THERE MIGHT NOT BE A SLEEPLESSNESS EPIDEMIC
It’s pretty clear that we don’t get enough sleep, with many of us struggling to obtain the recommended seven to nine hours. However, what is less certain is whether this situation is new. Prof Malcolm von Schantz from the University of Surrey examined societies on the cusp of electrification, and it appears that the introduction of electricity is linked to going to bed later – yet this doesn’t directly translate into less sleep. Furthermore, when considering sleep data over the recent decades, it is unclear whether sleep length has changed. Regardless, Dr Kristen Knutson from Northwestern University has pointed out that the effects of less sleep might be different now. For example, if sleeping less is associated with increased appetite, then it’s not a problem if your job is physically active or you have limited access to calories.
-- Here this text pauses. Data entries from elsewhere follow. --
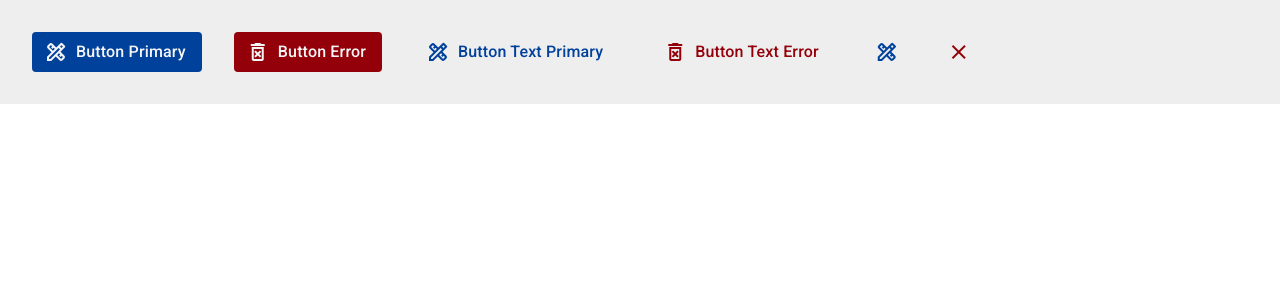
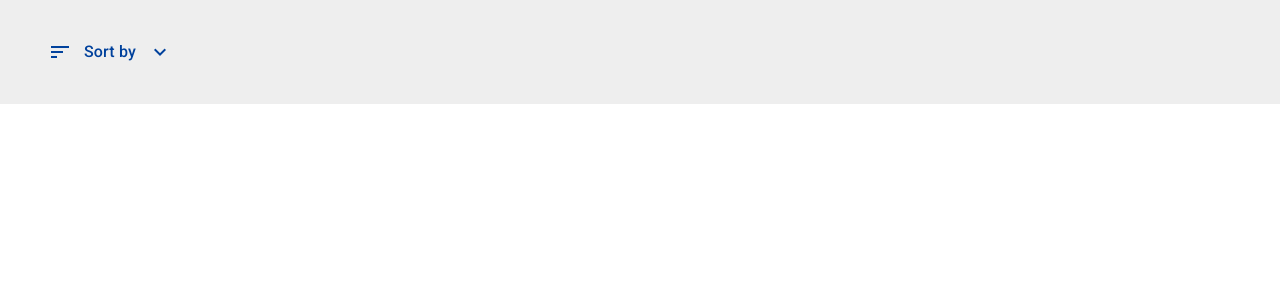
Before and after one commit to adrianjunior/smd-theses, a Next.js app in the folder theses-repo/: page / in a window 1280 px wide. Shown: the top 300 px of the page. Built offline with nearby package versions, Linux system fonts and the light colour scheme.

Commit message:
select component

```diff
--- a/theses-repo/package.json
+++ b/theses-repo/package.json
@@ -10,12 +10,16 @@
   },
   "dependencies": {
     "@radix-ui/react-primitive": "^1.0.3",
+    "@radix-ui/react-select": "^2.0.0",
     "class-variance-authority": "^0.7.0",
+    "clsx": "^2.1.0",
+    "lucide-react": "^0.363.0",
     "material-icons": "^1.13.12",
     "next": "14.1.4",
     "react": "^18",
     "react-dom": "^18",
-    "tailwind-merge": "^2.2.2"
+    "tailwind-merge": "^2.2.2",
+    "tailwindcss-animate": "^1.0.7"
   },
   "devDependencies": {
     "@types/node": "^20",
--- a/theses-repo/src/app/globals.css
+++ b/theses-repo/src/app/globals.css
@@ -1,6 +1,8 @@
 @import url('https://fonts.googleapis.com/css2?family=Roboto:ital,wght@0,100;0,300;0,400;0,500;0,700;0,900;1,100;1,300;1,400;1,500;1,700;1,900&display=swap');
 @import '../styles/typography.css';
 @import '../styles/general-styles.css';
+@import '../styles/button.css';
+@import '../styles/select.css';
 
 @tailwind base;
 @tailwind components;
--- a/theses-repo/src/app/page.tsx
+++ b/theses-repo/src/app/page.tsx
@@ -1,24 +1,29 @@
-import { Button } from "@/components/button";
-import { IconButton } from "@/components/icon-button";
+"use client"
+
+import {
+  Select,
+  SelectContent,
+  SelectItem,
+  SelectTrigger,
+  SelectValue,
+} from "@/components/atoms/select"
 
 export default function Home() {
   return (
     <main className="dark:bg-dark-surface bg-surface">
       <div className="inline-flex items-center justify-center whitespace-nowrap gap-8 p-8">
-        <Button iconPosition="left" icon="design_services">
-          Button Primary
-        </Button>
-        <Button variant="error" iconPosition="left" icon="delete_forever">
-          Button Error
-          </Button>
-        <Button variant="textPrimary" iconPosition="left" icon="design_services">
-          Button Text Primary
-        </Button>
-        <Button variant="textError" iconPosition="left" icon="delete_forever">
-          Button Text Error
-          </Button>
-        <IconButton icon="design_services"></IconButton>
-        <IconButton icon="close" variant="error"></IconButton>
+        <Select>
+          <SelectTrigger>
+            <span className='material-icons'>sort</span>
+            <SelectValue placeholder="Sort by" />
+          </SelectTrigger>
+          <SelectContent>
+            <SelectItem value="Semester [9-0]">Semester [9-0]</SelectItem>
+            <SelectItem value="Semester [0-9]">Semester [0-9]</SelectItem>
+            <SelectItem value="Title [A-Z]">Title [A-Z]</SelectItem>
+            <SelectItem value="Title [Z-A]">Title [Z-A]</SelectItem>
+          </SelectContent>
+        </Select>
       </div>
     </main>
   );
--- a/theses-repo/src/components/button.tsx
+++ b/theses-repo/src/components/atoms/button.tsx
@@ -9,7 +9,7 @@ import 'material-icons/iconfont/filled.css';
 import 'material-icons/iconfont/outlined.css';
 
 const buttonVariants = cva(
-  "active:scale-95 py-2 interactive-element label-large center-flex keyboard-accessible disabled-state",
+  "interactive-element-hover interactive-element-active label-large center-button keyboard-accessible disabled-state py-2",
   {
     variants: {
       variant: {
--- a/theses-repo/src/components/icon-button.tsx
+++ b/theses-repo/src/components/atoms/icon-button.tsx
@@ -9,7 +9,7 @@ import 'material-icons/iconfont/filled.css';
 import 'material-icons/iconfont/outlined.css';
 
 const iconButtonVariants = cva(
-    "active:scale-95 py-2 px-2 interactive-element center-flex keyboard-accessible disabled-state",
+    "interactive-element-hover interactive-element-active center-button keyboard-accessible disabled-state py-2 px-2",
     {
         variants: {
             variant: {
--- /dev/null
+++ b/theses-repo/src/components/atoms/select.tsx
@@ -0,0 +1,131 @@
+"use client"
+
+import * as React from "react"
+import * as SelectPrimitive from "@radix-ui/react-select"
+import 'material-icons/iconfont/filled.css';
+
+import { cn } from "@/lib/utils"
+
+const Select = SelectPrimitive.Root
+
+const SelectValue = SelectPrimitive.Value
+
+const SelectTrigger = React.forwardRef<
+  React.ElementRef<typeof SelectPrimitive.Trigger>,
+  React.ComponentPropsWithoutRef<typeof SelectPrimitive.Trigger>
+>(({ className, children, ...props }, ref) => (
+  <SelectPrimitive.Trigger
+    ref={ref}
+    className={cn(
+      "flex w-full items-center justify-between gap-3 pr-3 pl-4 py-2 label-large trigger-style interactive-element-hover interactive-element-active keyboard-accessible disabled-state",
+      className
+    )}
+    {...props}
+  >
+    {children}
+    <SelectPrimitive.Icon asChild>
+      <span className='material-icons'>expand_more</span>
+    </SelectPrimitive.Icon>
+  </SelectPrimitive.Trigger>
+))
+SelectTrigger.displayName = SelectPrimitive.Trigger.displayName
+
+const SelectScrollUpButton = React.forwardRef<
+  React.ElementRef<typeof SelectPrimitive.ScrollUpButton>,
+  React.ComponentPropsWithoutRef<typeof SelectPrimitive.ScrollUpButton>
+>(({ className, ...props }, ref) => (
+  <SelectPrimitive.ScrollUpButton
+    ref={ref}
+    className={cn(
+      "flex cursor-default items-center justify-center py-1",
+      className
+    )}
+    {...props}
+  >
+    <span className='material-icons'>expand_less</span>
+  </SelectPrimitive.ScrollUpButton>
+))
+SelectScrollUpButton.displayName = SelectPrimitive.ScrollUpButton.displayName
+
+const SelectScrollDownButton = React.forwardRef<
+  React.ElementRef<typeof SelectPrimitive.ScrollDownButton>,
+  React.ComponentPropsWithoutRef<typeof SelectPrimitive.ScrollDownButton>
+>(({ className, ...props }, ref) => (
+  <SelectPrimitive.ScrollDownButton
+    ref={ref}
+    className={cn(
+      "flex cursor-default items-center justify-center py-1",
+      className
+    )}
+    {...props}
+  >
+    <span className='material-icons'>expand_more</span>
+  </SelectPrimitive.ScrollDownButton>
+))
+SelectScrollDownButton.displayName =
+  SelectPrimitive.ScrollDownButton.displayName
+
+const SelectContent = React.forwardRef<
+  React.ElementRef<typeof SelectPrimitive.Content>,
+  React.ComponentPropsWithoutRef<typeof SelectPrimitive.Content>
+>(({ className, children, position = "popper", ...props }, ref) => (
+  <SelectPrimitive.Portal>
+    <SelectPrimitive.Content
+      ref={ref}
+      className={cn(
+        "relative z-50 max-h-96 min-w-[8rem] py-2 pr-1 pl-2 overflow-hidden rounded-extra-small border border-primary-container bg-primary-container text-primary shadow-elevation-4 data-[state=open]:animate-in data-[state=closed]:animate-out data-[state=closed]:fade-out-0 data-[state=open]:fade-in-0 data-[state=closed]:zoom-out-95 data-[state=open]:zoom-in-95 data-[side=bottom]:slide-in-from-top-2 data-[side=left]:slide-in-from-right-2 data-[side=right]:slide-in-from-left-2 data-[side=top]:slide-in-from-bottom-2 dark:border-dark-primary-container dark:bg-dark-primary-container dark:text-dark-primary",
+        position === "popper" &&
+          "data-[side=bottom]:translate-y-1 data-[side=left]:-translate-x-1 data-[side=right]:translate-x-1 data-[side=top]:-translate-y-1",
+        className
+      )}
+      position={position}
+      {...props}
+    >
+      <SelectScrollUpButton />
+      <SelectPrimitive.Viewport
+        className={cn(
+          "p-1",
+          position === "popper" &&
+            "h-[var(--radix-select-trigger-height)] w-full min-w-[var(--radix-select-trigger-width)]"
+        )}
+      >
+        {children}
+      </SelectPrimitive.Viewport>
+      <SelectScrollDownButton />
+    </SelectPrimitive.Content>
+  </SelectPrimitive.Portal>
+))
+SelectContent.displayName = SelectPrimitive.Content.displayName
+
+const SelectItem = React.forwardRef<
+  React.ElementRef<typeof SelectPrimitive.Item>,
+  React.ComponentPropsWithoutRef<typeof SelectPrimitive.Item>
+>(({ className, children, ...props }, ref) => (
+  <SelectPrimitive.Item
+    ref={ref}
+    className={cn(
+      "relative flex w-full cursor-default select-none items-center rounded-full py-2 pl-4 pr-12 label-large outline-none focus:bg-primary/20 data-[disabled]:pointer-events-none data-[disabled]:opacity-50 dark:focus:bg-dark-primary/20",
+      className
+    )}
+    {...props}
+  >
+    <span className="absolute top-2 right-3 flex items-center justify-center">
+      <SelectPrimitive.ItemIndicator>
+        <span className='material-icons'>done</span>
+      </SelectPrimitive.ItemIndicator>
+    </span>
+
+    <SelectPrimitive.ItemText>{children}</SelectPrimitive.ItemText>
+  </SelectPrimitive.Item>
+))
+SelectItem.displayName = SelectPrimitive.Item.displayName
+
+export {
+  Select,
+  SelectValue,
+  SelectTrigger,
+  SelectContent,
+  SelectItem,
+  SelectScrollUpButton,
+  SelectScrollDownButton,
+}
--- /dev/null
+++ b/theses-repo/src/styles/button.css
@@ -0,0 +1,3 @@
+.center-button {
+    @apply inline-flex items-center justify-center whitespace-nowrap
+}
--- a/theses-repo/src/styles/general-styles.css
+++ b/theses-repo/src/styles/general-styles.css
@@ -1,5 +1,9 @@
-.interactive-element {
-    @apply transition-focus duration-300 rounded-extra-small hover:rounded-extra-large
+.interactive-element-hover {
+    @apply transition-interactive duration-300 rounded-extra-small hover:rounded-extra-large hover:shadow-elevation-4
+}
+
+.interactive-element-active {
+    @apply transition-interactive active:scale-97 active:shadow-none
 }
 
 .primary-interactive-element {
@@ -18,10 +22,6 @@
     @apply text-error bg-error bg-opacity-0 dark:text-dark-error dark:bg-dark-error dark:bg-opacity-0 hover:bg-opacity-20
 }
 
-.center-flex {
-    @apply inline-flex items-center justify-center whitespace-nowrap
-}
-
 .keyboard-accessible {
     @apply
     focus-visible:outline-none
--- /dev/null
+++ b/theses-repo/src/styles/select.css
@@ -0,0 +1,23 @@
+.trigger-style[data-state='open'] {
+    @apply
+    placeholder:text-on-surface
+    dark:placeholder:text-dark-on-surface
+    bg-primary
+    text-on-primary
+    dark:bg-dark-primary
+    dark:text-dark-on-primary
+    rounded-extra-large
+    shadow-elevation-4
+}
+
+.trigger-style[data-state='closed'] {
+    @apply
+    placeholder:text-primary
+    dark:placeholder:text-dark-primary
+    text-primary
+    bg-primary bg-opacity-0
+    dark:text-dark-primary
+    dark:bg-dark-primary
+    dark:bg-opacity-0
+    hover:bg-opacity-20;
+}
--- a/theses-repo/tailwind.config.ts
+++ b/theses-repo/tailwind.config.ts
@@ -33,7 +33,6 @@ const config: Config = {
         "inverse-surface": "#222222",
         "on-inverse-surface": "#dddddd",
         "inverse-primary": "#f5f5f5",
-
         //dark mode
         "dark-primary": "#86a9ff",
         "dark-on-primary": "#111111",
@@ -111,10 +110,10 @@ const config: Config = {
         "accordion-up": "accordion-up 0.2s ease-out",
       },
       transitionProperty: {
-				focus: 'border-radius, color, background-color, border-color, text-decoration-color, fill, stroke, opacity, box-shadow',
+        interactive: 'border-radius, color, background-color, border-color, text-decoration-color, fill, stroke, opacity, box-shadow',
       },
-			transitionDuration: {
-				50: '50ms',
+      scale: {
+        97: '.97',
       },
     },
   },
```
Also changed, not shown: theses-repo/components.json (added), 1 other file (tests, documents, lock files or other folders). Lines whose indentation alone changed are shown as unchanged.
However, it may be more of a issue for people who have a sedate lifestyle – like those of us who are stuck at our desks all day – with easy access to calorific snacks.